Liturgy is an effective teacher. The way we do things and the order in which we do them shapes us and shows others about the worship of God. Because we are souls with bodies, the outward parts of our worship matter.
Likewise, because we are whole persons, because our thinking and our acting are necessarily connected, it is dishonest to conceal heart problems with religious ceremony.
God gave Israel instructions for how to draw near to Him. The sequence of sacrifices cleansed and consecrated the worshipper for sake of communion with God. But Israel often followed the directions and failed to bring their heart along. So, for example, David wrote:
For you will not delight in sacrifice, or I would give it;
you will not be pleased with a burnt offering.
The sacrifices of God are a broken spirit;
a broken and contrite heart, O God, you will not despise.
We are not obedient no matter how carefully we follow certain liturgy if we do not deal with our hearts before the Lord. Then our conduct must match. In David’s case, the song followed and finished with (often ignored verses):
Do good to Zion in your good pleasure;
build up the walls of Jerusalem;
then will you delight in right sacrifices,
in burnt offerings and whole burnt offerings;
then bulls will be offered on your altar.
A two-stringed guitar has two ways to be out of tune.

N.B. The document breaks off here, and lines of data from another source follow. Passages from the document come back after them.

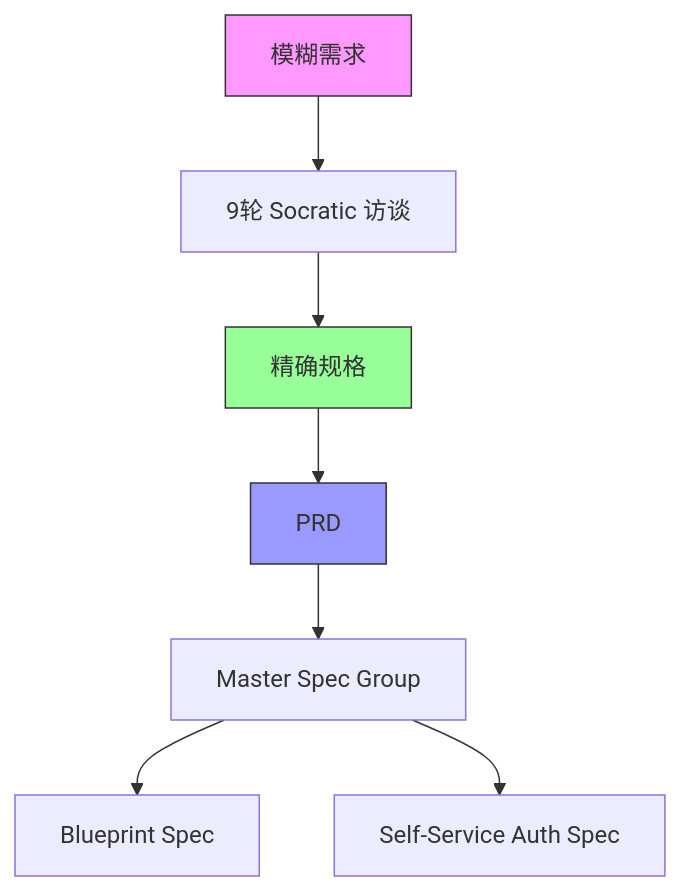
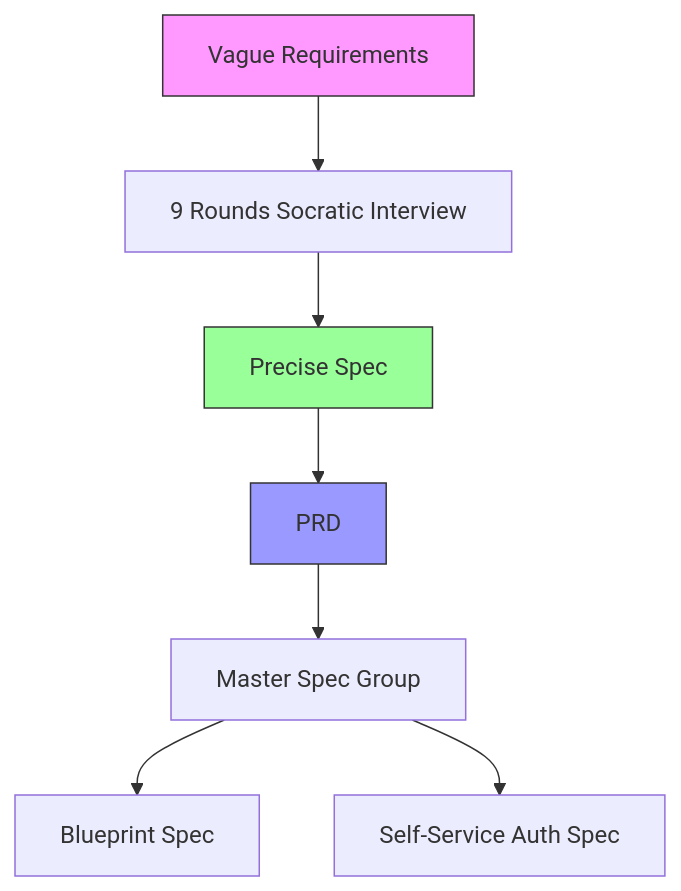
Before and after one commit to pty819/llm-gateway-docs: the diagram in docs/source/journey/interview.md, drawn with Mermaid. The commit also changed other lines of this file and 18 other files, not shown here.

First line of the commit message:
Fix RST directives and mermaid syntax in MD files

````diff
--- a/docs/source/journey/interview.md
+++ b/docs/source/journey/interview.md
@@ -100,13 +100,13 @@
 ```{mermaid}
 graph TD
-    Q[模糊需求] --> I1[9轮 Socratic 访谈]
-    I1 --> S[精确规格]
+    Q[Vague Requirements] --> I1[9 Rounds Socratic Interview]
+    I1 --> S[Precise Spec]
     S --> P[PRD]
     P --> M[Master Spec Group]
     M --> G1[Blueprint Spec]
     M --> G2[Self-Service Auth Spec]
 
     style Q fill:#f9f,stroke:#333
     style S fill:#9f9,stroke:#333
     style P fill:#99f,stroke:#333
 ```
````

Our souls and our service are His, both must be tuned for harmony. The inside must be right. And if the inside is right, it must come out right.
God loves our worship when we offer our sacrifices as humble, whole-hearted, open-handed people. He made blood and tongues and knees and hearts for worship. He is pleased with broken hearts and then delights in the offerings we are. True worship begins in the heart, but it doesn’t end there.